Tuesday, which has so far played the Telluride International Film Festival and London Film Festival prior to its 2024 release, has been billed as a fantasy drama. But for all its fantastical visuals and its elevated concept, it’s a distinctly grounded movie. It emanates with feeling. It’s clear that both Pusic and the actors, who also include Leah Harvey as one of Tuesday’s nurses, care about the characters. And because they do, the story resonates even more strongly, especially in its poignant and thoughtful ending.
Several recent films deal with grief, including Andrew Haigh’s All of Us Strangers. It’s a concept that’s deeply familiar to any moviegoer, whether it’s the loss of a parent, a child, or even a family pet. It’s fascinating to see the different ways filmmakers contend with the existence of loss and with the grief that accompanies it. Pusic offers a certain kind of catharsis by acknowledging that not only is death inevitable, but it’s necessary. It’s how we keep someone alive after they die that matters.
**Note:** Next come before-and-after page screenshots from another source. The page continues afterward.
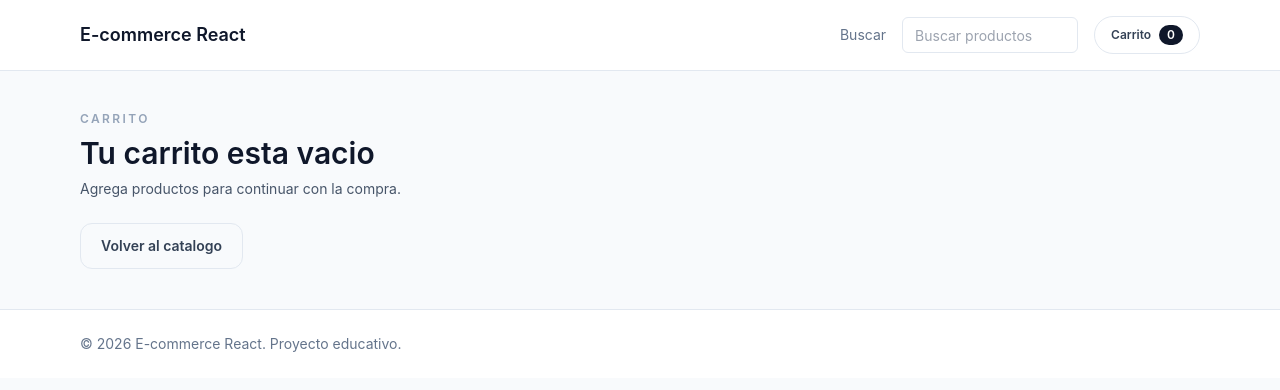
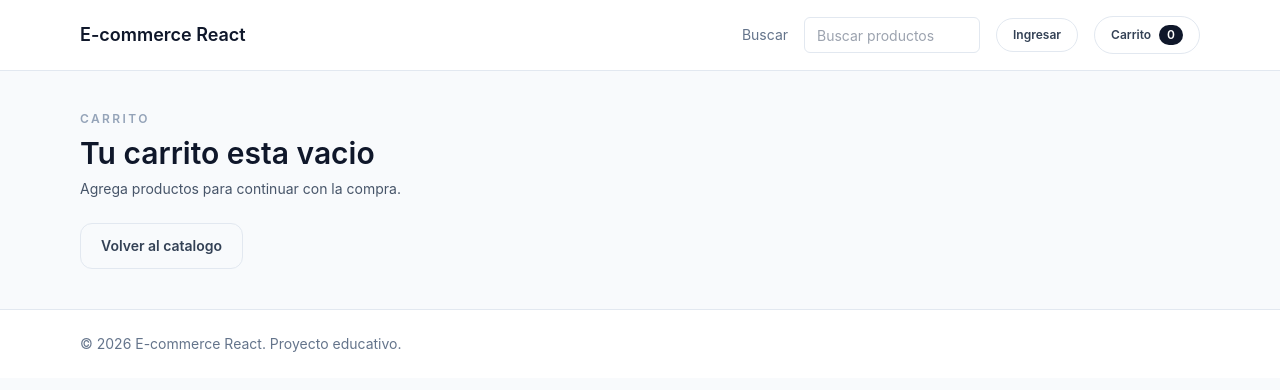
Before and after one commit to paucq/E-commerce-React, a React (Vite) app: page /cart in a window 1280 px wide. Shown: the top 390 px of the page. Built offline with nearby package versions, Linux system fonts and the light colour scheme.

Commit message:
feat: add auth routing and nav actions

```diff
--- a/src/App.jsx
+++ b/src/App.jsx
@@ -1,11 +1,17 @@
-import { BrowserRouter, Route, Routes } from "react-router-dom";
+import { BrowserRouter, Navigate, Route, Routes } from "react-router-dom";
 import MainLayout from "./components/templates/MainLayout.jsx";
 import Home from "./pages/Home.jsx";
 import Cart from "./pages/Cart.jsx";
 import ProductDetail from "./pages/ProductDetail.jsx";
 import NotFound from "./pages/NotFound.jsx";
+import Login from "./pages/Login.jsx";
+import Register from "./pages/Register.jsx";
+import Checkout from "./pages/Checkout.jsx";
+import useAuthStore from "./store/useAuthStore.js";
 
 export default function App() {
+  const user = useAuthStore((state) => state.user);
+
   return (
     <BrowserRouter>
       <Routes>
@@ -13,6 +19,12 @@ export default function App() {
           <Route index element={<Home />} />
           <Route path="products/:productId" element={<ProductDetail />} />
           <Route path="cart" element={<Cart />} />
+          <Route path="login" element={<Login />} />
+          <Route path="register" element={<Register />} />
+          <Route
+            path="checkout"
+            element={user ? <Checkout /> : <Navigate to="/login" replace />}
+          />
           <Route path="*" element={<NotFound />} />
         </Route>
       </Routes>
--- a/src/components/organisms/Navbar.jsx
+++ b/src/components/organisms/Navbar.jsx
@@ -1,10 +1,12 @@
 import { Link } from "react-router-dom";
 import useCartStore from "../../store/useCartStore.js";
 import useProductsStore from "../../store/useProductsStore.js";
+import useAuthStore from "../../store/useAuthStore.js";
 
 export default function Navbar() {
   const { searchQuery, setSearchQuery } = useProductsStore();
   const items = useCartStore((state) => state.items);
+  const { user, logout } = useAuthStore();
   const totalItems = items.reduce((sum, item) => sum + item.quantity, 0);
 
   return (
@@ -25,6 +27,22 @@ export default function Navbar() {
             value={searchQuery}
             onChange={(event) => setSearchQuery(event.target.value)}
           />
+          {user ? (
+            <button
+              className="rounded-full border border-slate-200 px-4 py-2 text-xs font-semibold text-slate-700 transition hover:border-slate-300 hover:bg-slate-50"
+              type="button"
+              onClick={logout}
+            >
+              Cerrar sesión
+            </button>
+          ) : (
+            <Link
+              to="/login"
+              className="rounded-full border border-slate-200 px-4 py-2 text-xs font-semibold text-slate-700 transition hover:border-slate-300 hover:bg-slate-50"
+            >
+              Ingresar
+            </Link>
+          )}
           <Link
             to="/cart"
             className="relative inline-flex items-center gap-2 rounded-full border border-slate-200 px-4 py-2 text-xs font-semibold text-slate-700 transition hover:border-slate-300 hover:bg-slate-50"
```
Tuesday is a challenging watch at times, and it requires an acceptance of the strange world it inhabits, but it’s a deeply worthwhile experience.
Observer Reviews are regular assessments of new and noteworthy cinema.